Problem:
The records that follow must be repeated exactly as they stand.

Information:
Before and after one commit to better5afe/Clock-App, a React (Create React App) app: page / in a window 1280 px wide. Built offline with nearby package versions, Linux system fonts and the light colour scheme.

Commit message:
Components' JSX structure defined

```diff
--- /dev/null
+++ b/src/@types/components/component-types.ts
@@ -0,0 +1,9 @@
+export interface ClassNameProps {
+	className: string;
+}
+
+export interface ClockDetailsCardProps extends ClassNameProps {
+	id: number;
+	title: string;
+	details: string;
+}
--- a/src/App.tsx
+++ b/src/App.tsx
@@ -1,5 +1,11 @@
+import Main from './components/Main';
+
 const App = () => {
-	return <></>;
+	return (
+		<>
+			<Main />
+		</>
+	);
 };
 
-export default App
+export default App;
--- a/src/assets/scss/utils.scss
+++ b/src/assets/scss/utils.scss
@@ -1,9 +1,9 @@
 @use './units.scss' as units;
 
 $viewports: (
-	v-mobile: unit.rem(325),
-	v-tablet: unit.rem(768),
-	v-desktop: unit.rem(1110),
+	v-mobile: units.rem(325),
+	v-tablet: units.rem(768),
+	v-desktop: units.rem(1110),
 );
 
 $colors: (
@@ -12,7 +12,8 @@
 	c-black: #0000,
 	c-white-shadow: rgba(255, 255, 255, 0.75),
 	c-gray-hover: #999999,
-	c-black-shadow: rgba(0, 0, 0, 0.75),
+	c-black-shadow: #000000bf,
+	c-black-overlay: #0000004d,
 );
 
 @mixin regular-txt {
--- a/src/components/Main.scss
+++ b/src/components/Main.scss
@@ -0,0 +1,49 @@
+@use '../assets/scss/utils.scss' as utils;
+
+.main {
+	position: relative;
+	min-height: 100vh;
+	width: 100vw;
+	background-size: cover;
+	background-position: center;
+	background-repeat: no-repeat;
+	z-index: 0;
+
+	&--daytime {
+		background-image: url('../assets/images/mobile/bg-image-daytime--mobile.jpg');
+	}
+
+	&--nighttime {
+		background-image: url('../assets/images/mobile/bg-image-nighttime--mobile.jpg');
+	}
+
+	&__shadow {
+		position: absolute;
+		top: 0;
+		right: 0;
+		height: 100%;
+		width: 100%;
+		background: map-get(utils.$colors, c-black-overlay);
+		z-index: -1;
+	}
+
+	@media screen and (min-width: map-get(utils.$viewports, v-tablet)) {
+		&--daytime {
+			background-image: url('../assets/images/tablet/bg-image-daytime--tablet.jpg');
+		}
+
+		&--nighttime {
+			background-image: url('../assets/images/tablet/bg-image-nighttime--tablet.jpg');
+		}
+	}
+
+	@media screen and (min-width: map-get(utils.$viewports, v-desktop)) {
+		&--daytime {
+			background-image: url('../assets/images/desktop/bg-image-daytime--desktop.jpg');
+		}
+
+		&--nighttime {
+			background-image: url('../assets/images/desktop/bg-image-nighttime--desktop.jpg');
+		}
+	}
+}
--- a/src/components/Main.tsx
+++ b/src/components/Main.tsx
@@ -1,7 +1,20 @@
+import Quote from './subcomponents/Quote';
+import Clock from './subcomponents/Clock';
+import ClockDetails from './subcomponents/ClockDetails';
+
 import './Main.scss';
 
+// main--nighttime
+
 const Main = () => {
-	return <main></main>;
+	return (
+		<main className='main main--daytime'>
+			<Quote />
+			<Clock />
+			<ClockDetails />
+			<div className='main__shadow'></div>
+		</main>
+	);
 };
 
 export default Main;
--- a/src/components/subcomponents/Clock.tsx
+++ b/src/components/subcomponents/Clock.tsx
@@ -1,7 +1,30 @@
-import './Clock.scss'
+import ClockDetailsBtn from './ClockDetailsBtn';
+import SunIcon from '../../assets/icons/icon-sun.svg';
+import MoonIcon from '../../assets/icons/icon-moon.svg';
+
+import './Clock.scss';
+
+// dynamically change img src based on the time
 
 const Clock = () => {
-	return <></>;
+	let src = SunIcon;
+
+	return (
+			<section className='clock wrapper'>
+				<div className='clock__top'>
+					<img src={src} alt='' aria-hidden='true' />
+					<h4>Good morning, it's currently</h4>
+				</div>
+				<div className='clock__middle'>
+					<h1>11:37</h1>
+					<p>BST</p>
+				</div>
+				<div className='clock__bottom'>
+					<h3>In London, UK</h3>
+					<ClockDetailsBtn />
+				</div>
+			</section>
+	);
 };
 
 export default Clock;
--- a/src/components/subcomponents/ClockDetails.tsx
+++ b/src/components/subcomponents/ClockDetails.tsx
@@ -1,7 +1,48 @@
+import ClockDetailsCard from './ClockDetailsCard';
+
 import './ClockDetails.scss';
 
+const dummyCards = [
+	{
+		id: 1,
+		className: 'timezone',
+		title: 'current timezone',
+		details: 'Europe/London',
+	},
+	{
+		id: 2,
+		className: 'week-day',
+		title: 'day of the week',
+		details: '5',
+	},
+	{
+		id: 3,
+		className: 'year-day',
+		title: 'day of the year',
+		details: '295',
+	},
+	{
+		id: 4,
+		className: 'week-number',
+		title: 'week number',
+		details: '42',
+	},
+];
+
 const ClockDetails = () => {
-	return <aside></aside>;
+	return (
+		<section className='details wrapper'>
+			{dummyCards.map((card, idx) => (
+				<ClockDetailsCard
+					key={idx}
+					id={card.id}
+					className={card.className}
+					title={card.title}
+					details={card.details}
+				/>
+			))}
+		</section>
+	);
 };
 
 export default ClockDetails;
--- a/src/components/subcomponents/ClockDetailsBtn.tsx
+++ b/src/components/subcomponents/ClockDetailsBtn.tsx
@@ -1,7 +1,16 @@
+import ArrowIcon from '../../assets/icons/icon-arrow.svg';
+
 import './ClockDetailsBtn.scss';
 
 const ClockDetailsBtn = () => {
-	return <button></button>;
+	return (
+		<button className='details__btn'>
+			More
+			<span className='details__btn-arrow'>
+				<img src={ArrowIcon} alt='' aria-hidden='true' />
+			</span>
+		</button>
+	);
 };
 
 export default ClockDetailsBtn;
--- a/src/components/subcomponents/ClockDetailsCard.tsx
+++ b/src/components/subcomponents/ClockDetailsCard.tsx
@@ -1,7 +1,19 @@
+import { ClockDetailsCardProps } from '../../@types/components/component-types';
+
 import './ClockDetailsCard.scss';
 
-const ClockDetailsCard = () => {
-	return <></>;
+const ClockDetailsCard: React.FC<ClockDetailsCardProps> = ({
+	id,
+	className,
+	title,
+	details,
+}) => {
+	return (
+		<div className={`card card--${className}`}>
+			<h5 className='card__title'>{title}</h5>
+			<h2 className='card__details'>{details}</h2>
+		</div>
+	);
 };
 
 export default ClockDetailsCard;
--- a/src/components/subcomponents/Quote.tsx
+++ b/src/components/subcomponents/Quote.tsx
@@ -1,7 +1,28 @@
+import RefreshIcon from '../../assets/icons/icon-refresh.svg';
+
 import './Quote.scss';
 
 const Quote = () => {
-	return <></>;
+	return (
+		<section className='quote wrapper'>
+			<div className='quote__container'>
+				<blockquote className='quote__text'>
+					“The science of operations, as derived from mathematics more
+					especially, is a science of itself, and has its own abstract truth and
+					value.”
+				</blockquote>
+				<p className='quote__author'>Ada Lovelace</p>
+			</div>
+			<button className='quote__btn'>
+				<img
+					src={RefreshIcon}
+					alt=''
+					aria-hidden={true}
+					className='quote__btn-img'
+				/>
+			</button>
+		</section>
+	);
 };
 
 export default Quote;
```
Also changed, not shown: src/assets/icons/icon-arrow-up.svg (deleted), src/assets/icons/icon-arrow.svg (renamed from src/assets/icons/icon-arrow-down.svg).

Exercise output:
Before and after one commit to better5afe/Clock-App, a React (Create React App) app: page / in a window 1280 px wide. Built offline with nearby package versions, Linux system fonts and the light colour scheme.

Commit message:
Components' JSX structure defined

```diff
--- /dev/null
+++ b/src/@types/components/component-types.ts
@@ -0,0 +1,9 @@
+export interface ClassNameProps {
+	className: string;
+}
+
+export interface ClockDetailsCardProps extends ClassNameProps {
+	id: number;
+	title: string;
+	details: string;
+}
--- a/src/App.tsx
+++ b/src/App.tsx
@@ -1,5 +1,11 @@
+import Main from './components/Main';
+
 const App = () => {
-	return <></>;
+	return (
+		<>
+			<Main />
+		</>
+	);
 };
 
-export default App
+export default App;
--- a/src/assets/scss/utils.scss
+++ b/src/assets/scss/utils.scss
@@ -1,9 +1,9 @@
 @use './units.scss' as units;
 
 $viewports: (
-	v-mobile: unit.rem(325),
-	v-tablet: unit.rem(768),
-	v-desktop: unit.rem(1110),
+	v-mobile: units.rem(325),
+	v-tablet: units.rem(768),
+	v-desktop: units.rem(1110),
 );
 
 $colors: (
@@ -12,7 +12,8 @@
 	c-black: #0000,
 	c-white-shadow: rgba(255, 255, 255, 0.75),
 	c-gray-hover: #999999,
-	c-black-shadow: rgba(0, 0, 0, 0.75),
+	c-black-shadow: #000000bf,
+	c-black-overlay: #0000004d,
 );
 
 @mixin regular-txt {
--- a/src/components/Main.scss
+++ b/src/components/Main.scss
@@ -0,0 +1,49 @@
+@use '../assets/scss/utils.scss' as utils;
+
+.main {
+	position: relative;
+	min-height: 100vh;
+	width: 100vw;
+	background-size: cover;
+	background-position: center;
+	background-repeat: no-repeat;
+	z-index: 0;
+
+	&--daytime {
+		background-image: url('../assets/images/mobile/bg-image-daytime--mobile.jpg');
+	}
+
+	&--nighttime {
+		background-image: url('../assets/images/mobile/bg-image-nighttime--mobile.jpg');
+	}
+
+	&__shadow {
+		position: absolute;
+		top: 0;
+		right: 0;
+		height: 100%;
+		width: 100%;
+		background: map-get(utils.$colors, c-black-overlay);
+		z-index: -1;
+	}
+
+	@media screen and (min-width: map-get(utils.$viewports, v-tablet)) {
+		&--daytime {
+			background-image: url('../assets/images/tablet/bg-image-daytime--tablet.jpg');
+		}
+
+		&--nighttime {
+			background-image: url('../assets/images/tablet/bg-image-nighttime--tablet.jpg');
+		}
+	}
+
+	@media screen and (min-width: map-get(utils.$viewports, v-desktop)) {
+		&--daytime {
+			background-image: url('../assets/images/desktop/bg-image-daytime--desktop.jpg');
+		}
+
+		&--nighttime {
+			background-image: url('../assets/images/desktop/bg-image-nighttime--desktop.jpg');
+		}
+	}
+}
--- a/src/components/Main.tsx
+++ b/src/components/Main.tsx
@@ -1,7 +1,20 @@
+import Quote from './subcomponents/Quote';
+import Clock from './subcomponents/Clock';
+import ClockDetails from './subcomponents/ClockDetails';
+
 import './Main.scss';
 
+// main--nighttime
+
 const Main = () => {
-	return <main></main>;
+	return (
+		<main className='main main--daytime'>
+			<Quote />
+			<Clock />
+			<ClockDetails />
+			<div className='main__shadow'></div>
+		</main>
+	);
 };
 
 export default Main;
--- a/src/components/subcomponents/Clock.tsx
+++ b/src/components/subcomponents/Clock.tsx
@@ -1,7 +1,30 @@
-import './Clock.scss'
+import ClockDetailsBtn from './ClockDetailsBtn';
+import SunIcon from '../../assets/icons/icon-sun.svg';
+import MoonIcon from '../../assets/icons/icon-moon.svg';
+
+import './Clock.scss';
+
+// dynamically change img src based on the time
 
 const Clock = () => {
-	return <></>;
+	let src = SunIcon;
+
+	return (
+			<section className='clock wrapper'>
+				<div className='clock__top'>
+					<img src={src} alt='' aria-hidden='true' />
+					<h4>Good morning, it's currently</h4>
+				</div>
+				<div className='clock__middle'>
+					<h1>11:37</h1>
+					<p>BST</p>
+				</div>
+				<div className='clock__bottom'>
+					<h3>In London, UK</h3>
+					<ClockDetailsBtn />
+				</div>
+			</section>
+	);
 };
 
 export default Clock;
--- a/src/components/subcomponents/ClockDetails.tsx
+++ b/src/components/subcomponents/ClockDetails.tsx
@@ -1,7 +1,48 @@
+import ClockDetailsCard from './ClockDetailsCard';
+
 import './ClockDetails.scss';
 
+const dummyCards = [
+	{
+		id: 1,
+		className: 'timezone',
+		title: 'current timezone',
+		details: 'Europe/London',
+	},
+	{
+		id: 2,
+		className: 'week-day',
+		title: 'day of the week',
+		details: '5',
+	},
+	{
+		id: 3,
+		className: 'year-day',
+		title: 'day of the year',
+		details: '295',
+	},
+	{
+		id: 4,
+		className: 'week-number',
+		title: 'week number',
+		details: '42',
+	},
+];
+
 const ClockDetails = () => {
-	return <aside></aside>;
+	return (
+		<section className='details wrapper'>
+			{dummyCards.map((card, idx) => (
+				<ClockDetailsCard
+					key={idx}
+					id={card.id}
+					className={card.className}
+					title={card.title}
+					details={card.details}
+				/>
+			))}
+		</section>
+	);
 };
 
 export default ClockDetails;
--- a/src/components/subcomponents/ClockDetailsBtn.tsx
+++ b/src/components/subcomponents/ClockDetailsBtn.tsx
@@ -1,7 +1,16 @@
+import ArrowIcon from '../../assets/icons/icon-arrow.svg';
+
 import './ClockDetailsBtn.scss';
 
 const ClockDetailsBtn = () => {
-	return <button></button>;
+	return (
+		<button className='details__btn'>
+			More
+			<span className='details__btn-arrow'>
+				<img src={ArrowIcon} alt='' aria-hidden='true' />
+			</span>
+		</button>
+	);
 };
 
 export default ClockDetailsBtn;
--- a/src/components/subcomponents/ClockDetailsCard.tsx
+++ b/src/components/subcomponents/ClockDetailsCard.tsx
@@ -1,7 +1,19 @@
+import { ClockDetailsCardProps } from '../../@types/components/component-types';
+
 import './ClockDetailsCard.scss';
 
-const ClockDetailsCard = () => {
-	return <></>;
+const ClockDetailsCard: React.FC<ClockDetailsCardProps> = ({
+	id,
+	className,
+	title,
+	details,
+}) => {
+	return (
+		<div className={`card card--${className}`}>
+			<h5 className='card__title'>{title}</h5>
+			<h2 className='card__details'>{details}</h2>
+		</div>
+	);
 };
 
 export default ClockDetailsCard;
--- a/src/components/subcomponents/Quote.tsx
+++ b/src/components/subcomponents/Quote.tsx
@@ -1,7 +1,28 @@
+import RefreshIcon from '../../assets/icons/icon-refresh.svg';
+
 import './Quote.scss';
 
 const Quote = () => {
-	return <></>;
+	return (
+		<section className='quote wrapper'>
+			<div className='quote__container'>
+				<blockquote className='quote__text'>
+					“The science of operations, as derived from mathematics more
+					especially, is a science of itself, and has its own abstract truth and
+					value.”
+				</blockquote>
+				<p className='quote__author'>Ada Lovelace</p>
+			</div>
+			<button className='quote__btn'>
+				<img
+					src={RefreshIcon}
+					alt=''
+					aria-hidden={true}
+					className='quote__btn-img'
+				/>
+			</button>
+		</section>
+	);
 };
 
 export default Quote;
```
Also changed, not shown: src/assets/icons/icon-arrow-up.svg (deleted), src/assets/icons/icon-arrow.svg (renamed from src/assets/icons/icon-arrow-down.svg).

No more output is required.